Monstrance stisidore-yubacityorgCorpus Christi often includes an outdoor procession in Catholic and High Churches. A monstrance (pictured at right) is used, again with rays proceeding from it.

chalice six scalloped edges homepageeircomnetChalices also have their symbolism. Often, we see them with six points or six scalloped edges. These represent the Six Attributes of the Deity: power, wisdom, majesty, mercy, justice and love.

Many people today baulk at the seeming extravagance of monstrances, chalices and clerical vestments.  It is important to remember that these items are created with such elegance so as to honour God and His Son Jesus Christ.  That may not wash with everyone’s interpretation of Christianity, but for those who hold to Catholic and traditional Anglican or Lutheran teachings, only the most precious metals, aesthetic workmanship and finest fabrics may be used.

Advertisements

© Churchmouse and Churchmouse Campanologist, 2009-2017. Unauthorized use and/or duplication of this material without express and written permission from this blog’s author and/or owner is strictly prohibited. Excerpts and links may be used, provided that full and clear credit is given to Churchmouse and Churchmouse Campanologist with appropriate and specific direction to the original content.
WHAT DOES THIS MEAN? If you wish to borrow, 1) please use the link from the post, 2) give credit to Churchmouse and Churchmouse Campanologist, 3) copy only selected paragraphs from the post -- not all of it.
PLAGIARISERS will be named and shamed.
First case: June 2-3, 2011 -- resolved

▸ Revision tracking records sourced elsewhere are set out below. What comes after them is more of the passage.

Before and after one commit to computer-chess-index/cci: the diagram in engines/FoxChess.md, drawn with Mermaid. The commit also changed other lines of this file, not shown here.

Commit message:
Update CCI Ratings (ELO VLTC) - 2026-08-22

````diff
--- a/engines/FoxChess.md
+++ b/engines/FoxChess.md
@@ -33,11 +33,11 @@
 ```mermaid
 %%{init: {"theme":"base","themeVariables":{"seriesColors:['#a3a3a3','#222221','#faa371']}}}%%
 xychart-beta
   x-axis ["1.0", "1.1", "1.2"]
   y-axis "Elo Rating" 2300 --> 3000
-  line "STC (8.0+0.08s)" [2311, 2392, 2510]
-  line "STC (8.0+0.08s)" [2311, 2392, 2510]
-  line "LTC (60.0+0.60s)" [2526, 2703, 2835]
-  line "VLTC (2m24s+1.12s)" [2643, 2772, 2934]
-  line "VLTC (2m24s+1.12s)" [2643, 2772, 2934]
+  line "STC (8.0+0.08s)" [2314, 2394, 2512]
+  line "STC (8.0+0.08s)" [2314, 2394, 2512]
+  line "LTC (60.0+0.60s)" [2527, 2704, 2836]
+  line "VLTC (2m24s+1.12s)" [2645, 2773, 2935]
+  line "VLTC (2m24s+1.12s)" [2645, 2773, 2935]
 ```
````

Creative Commons License
Churchmouse Campanologist by Churchmouse is licensed under a Creative Commons Attribution 2.0 UK: England & Wales License.
Permissions beyond the scope of this license may be available at https://churchmousec.wordpress.com/.

Enter your email address to subscribe to this blog and receive notifications of new posts by email.

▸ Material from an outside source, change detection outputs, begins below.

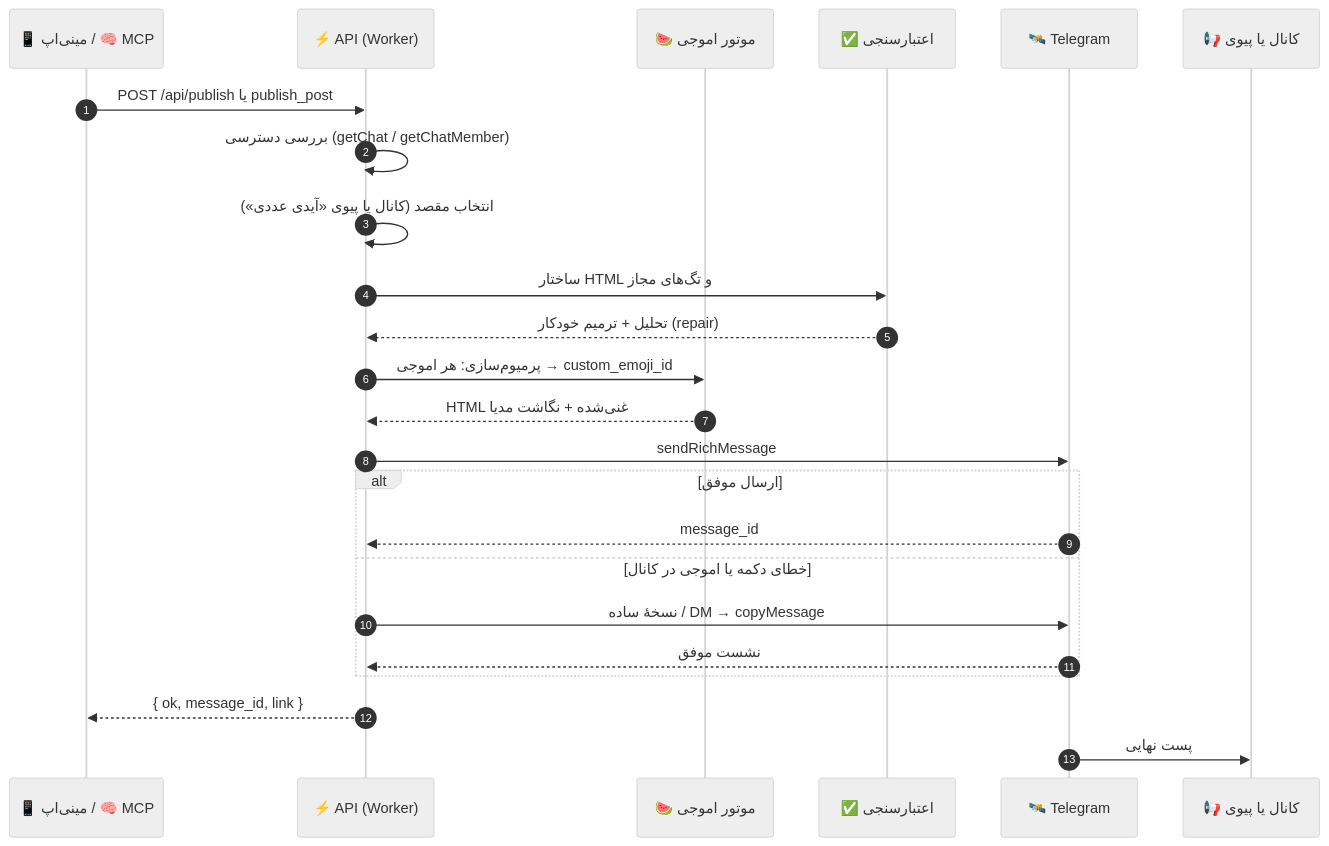
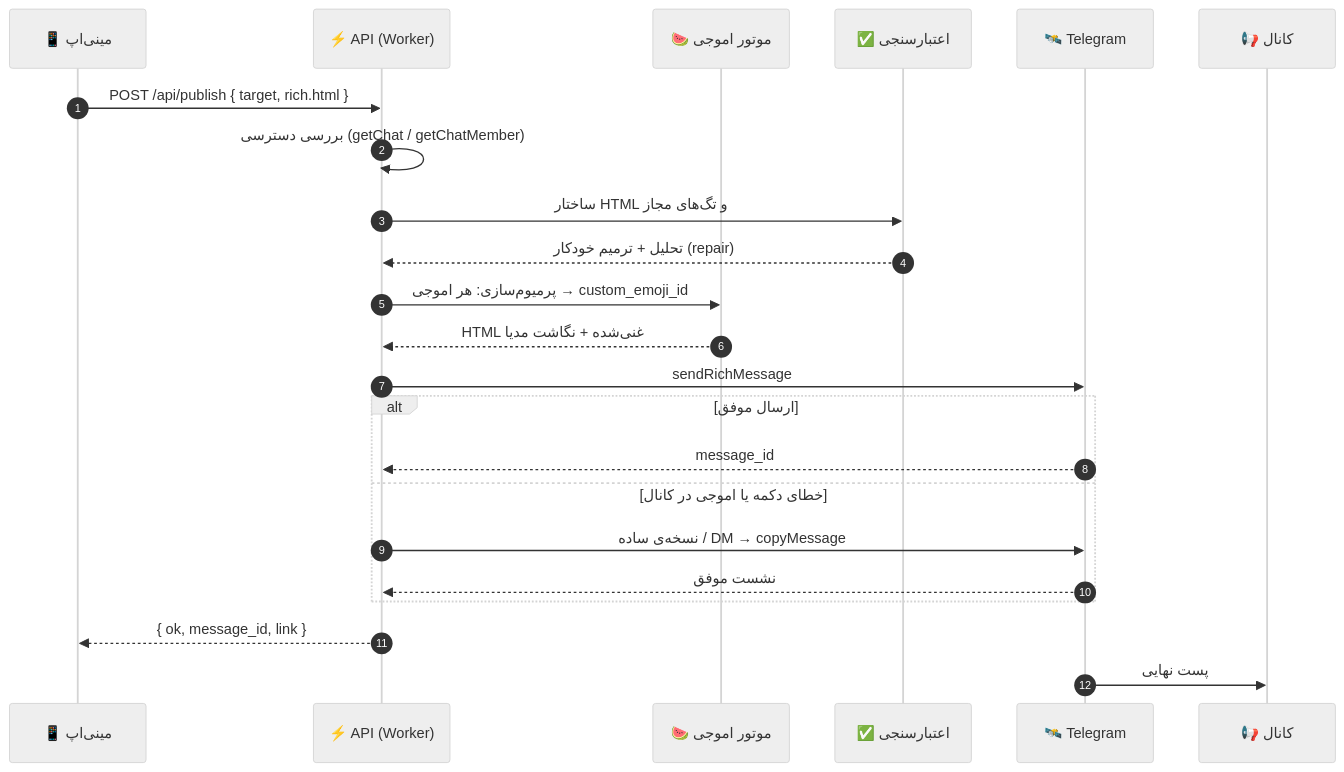
One commit to Alisarani7021/RasaRichBot changed the second of 4 diagrams in README.md. Above: the diagram before and after it, drawn with Mermaid (neutral theme). The commit also changed other lines of this file and 7 other files, not shown here.

````diff
--- a/README.md
+++ b/README.md
@@ -350,27 +368,26 @@
 ```mermaid
 sequenceDiagram
     autonumber
-    participant W as 📱 مینی‌اپ / 🧠 MCP
+    participant W as 📱 مینی‌اپ
     participant A as ⚡ API (Worker)
     participant E as 🍉 موتور اموجی
     participant V as ✅ اعتبارسنجی
     participant T as 🛰️ Telegram
-    participant C as 📢 کانال یا پیوی
+    participant C as 📢 کانال
 
-    W->>A: POST /api/publish یا publish_post
+    W->>A: POST /api/publish { target, rich.html }
     A->>A: بررسی دسترسی (getChat / getChatMember)
-    A->>A: انتخاب مقصد (کانال یا پیوی «آیدی عددی»)
     A->>V: ساختار HTML و تگ‌های مجاز
     V-->>A: تحلیل + ترمیم خودکار (repair)
     A->>E: پرمیوم‌سازی: هر اموجی → custom_emoji_id
     E-->>A: HTML غنی‌شده + نگاشت مدیا
     A->>T: sendRichMessage
     alt ارسال موفق
         T-->>A: message_id
     else خطای دکمه یا اموجی در کانال
-        A->>T: نسخهٔ ساده / DM → copyMessage
+        A->>T: نسخه‌ی ساده / DM → copyMessage
         T-->>A: نشست موفق
     end
     A-->>W: { ok, message_id, link }
     T->>C: پست نهایی
 ```
````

Join 1,050 other followers

Archive

Calendar of posts

http://martinscriblerus.com/

Bloglisting.net - The internets fastest growing blog directory
Powered by WebRing.
This site is a member of WebRing.
To browse visit Here.

Blog Stats

  • 1,197,552 hits